# aptitude install alsa-source alsa-tools alsa-tools-gui alsamixergui alsa-oss

4. To finish you have to recompile the ALSA source, just typing:

# m-a a-i alsa

When you reboot, you’ll have the sound working, It pretty simple ^_^

Now the Wireless, in this part we will recompile the iwl3945 source, we can’t install ipw3945 because the ipw3945 for this kernel doesn’t have x64 support, well I haven’t found it yet, anyway, iwl3945 is newer and it’s gonna work better 😉

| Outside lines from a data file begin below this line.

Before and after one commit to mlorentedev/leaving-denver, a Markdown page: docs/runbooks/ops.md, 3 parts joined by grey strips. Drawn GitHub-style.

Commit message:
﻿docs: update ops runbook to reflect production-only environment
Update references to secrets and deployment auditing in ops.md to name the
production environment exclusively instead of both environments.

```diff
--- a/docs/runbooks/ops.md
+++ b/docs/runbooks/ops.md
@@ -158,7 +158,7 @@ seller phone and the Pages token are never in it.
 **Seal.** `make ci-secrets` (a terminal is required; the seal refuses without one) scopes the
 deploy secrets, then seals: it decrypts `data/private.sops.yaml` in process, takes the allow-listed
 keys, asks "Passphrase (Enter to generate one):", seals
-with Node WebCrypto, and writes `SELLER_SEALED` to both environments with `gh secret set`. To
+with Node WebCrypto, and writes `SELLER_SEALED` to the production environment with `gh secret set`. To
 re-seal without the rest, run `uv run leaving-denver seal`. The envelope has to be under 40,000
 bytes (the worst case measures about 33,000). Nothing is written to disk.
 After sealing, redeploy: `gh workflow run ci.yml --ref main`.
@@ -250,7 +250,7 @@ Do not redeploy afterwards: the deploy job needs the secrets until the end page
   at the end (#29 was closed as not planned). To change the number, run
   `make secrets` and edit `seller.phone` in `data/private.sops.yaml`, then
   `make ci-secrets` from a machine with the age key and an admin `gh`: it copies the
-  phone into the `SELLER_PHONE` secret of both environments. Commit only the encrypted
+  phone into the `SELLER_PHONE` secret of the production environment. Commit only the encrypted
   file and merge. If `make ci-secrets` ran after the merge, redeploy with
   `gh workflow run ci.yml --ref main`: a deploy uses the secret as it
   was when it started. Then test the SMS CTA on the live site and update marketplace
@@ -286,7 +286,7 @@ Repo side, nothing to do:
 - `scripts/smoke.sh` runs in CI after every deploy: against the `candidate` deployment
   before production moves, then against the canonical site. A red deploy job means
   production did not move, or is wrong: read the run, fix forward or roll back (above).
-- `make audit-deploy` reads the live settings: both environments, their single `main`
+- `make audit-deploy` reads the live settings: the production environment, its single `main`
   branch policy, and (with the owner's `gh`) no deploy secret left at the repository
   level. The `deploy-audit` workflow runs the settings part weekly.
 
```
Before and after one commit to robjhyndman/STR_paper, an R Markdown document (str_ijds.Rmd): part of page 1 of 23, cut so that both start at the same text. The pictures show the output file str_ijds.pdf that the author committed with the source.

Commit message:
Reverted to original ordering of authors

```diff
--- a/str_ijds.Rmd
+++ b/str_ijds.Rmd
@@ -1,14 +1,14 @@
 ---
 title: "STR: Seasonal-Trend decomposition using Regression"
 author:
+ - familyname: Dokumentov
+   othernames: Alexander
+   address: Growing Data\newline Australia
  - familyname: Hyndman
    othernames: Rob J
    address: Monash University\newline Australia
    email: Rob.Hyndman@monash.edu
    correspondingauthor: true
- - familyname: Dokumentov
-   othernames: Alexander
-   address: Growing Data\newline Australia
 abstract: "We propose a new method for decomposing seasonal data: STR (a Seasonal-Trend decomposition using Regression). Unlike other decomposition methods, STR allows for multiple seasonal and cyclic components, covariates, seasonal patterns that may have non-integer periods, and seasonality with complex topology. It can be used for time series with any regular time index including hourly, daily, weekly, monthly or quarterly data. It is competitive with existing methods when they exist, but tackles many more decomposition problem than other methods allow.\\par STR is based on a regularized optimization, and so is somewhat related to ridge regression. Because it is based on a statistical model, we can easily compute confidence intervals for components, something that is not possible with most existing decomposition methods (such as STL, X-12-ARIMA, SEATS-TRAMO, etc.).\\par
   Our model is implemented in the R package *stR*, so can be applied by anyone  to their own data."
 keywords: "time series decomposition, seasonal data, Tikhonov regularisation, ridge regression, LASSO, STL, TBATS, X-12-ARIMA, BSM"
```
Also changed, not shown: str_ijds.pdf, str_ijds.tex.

I tried many ways to keep my wireless working but just this worked, with etch I had ipw3945 working pretty good, but I didn’t have my video driver, I tried recompiling my kernel but It didn’t work, I did something wrong, i guess, that’s why I get Debian Lenny, well the original post is this, I’m just writing that again, but I did it just the way it says and It worked.


To double check that you have the right hardware, you may need to update your PCI IDs. (And while you’re at it, you may as well update the USB IDs.)


This guide assumes that you are running a kernel version of 2.6.22 or later. If you are running Debian etch, then the 2.6.22 kernel is available from the etch-backports repository. A sample line for your /etc/apt/sources.list is as follows and at the time of writing, the package name is linux-image-2.6.22-2-686 (or -amd64).

 deb etch-backports main contrib non-free

If you have edited your /etc/apt/sources.list you will need to run aptitude update. If you have installed a new kernel, you may as well reboot into that kernel before proceeding as the use of uname below assumes that you are running the kernel for which you want to compile the module.


This guide assumes that you have set the variable $KVER to contain the current version of your kernel (e.g. 2.6.22). This can be done as follows:

 KVER=$(uname -r | sed 's,-.*,,g')

Now, obtain the kernel source and headers (both appear to be necessary at this stage) along with the firmware and make sure you have the necessary compilation tools installed:

 aptitude install linux-headers-$(uname -r) linux-source-$KVER \
       firmware-iwlwifi build-essential wireless-tools

Note that the firmware-iwlwifi package is only available in lenny/sid and that you need to either add them to your /etc/apt/sources.list too, or manually download that .deb and install it using dpkg -i.

The kernel source needs to be unpacked and a symlink put in place so that the module compiles correctly:

 cd /usr/src
 tar jxf linux-source-$KVER.tar.bz2
 ln -s /usr/src/linux-source-$KVER /lib/modules/$(uname -r)/source

Now, obtain the latest module source code. At the time of writing, it was version 1.1.18 which is known to work with 2.6.22. You can check on the iwlwifi pages for the current module status.

 tar zxf iwlwifi-1.1.18.tgz

You may now compile the driver. Note that you may be required to run make twice; follow the instructions that it prints out for you.

 cd iwlwifi-1.1.18
 make install

To make the module visible to your running kernel, you may like to run depmod -a.


To load the module into the kernel:

 modprobe iwl4965

Well, that's it for now, hope it helps you.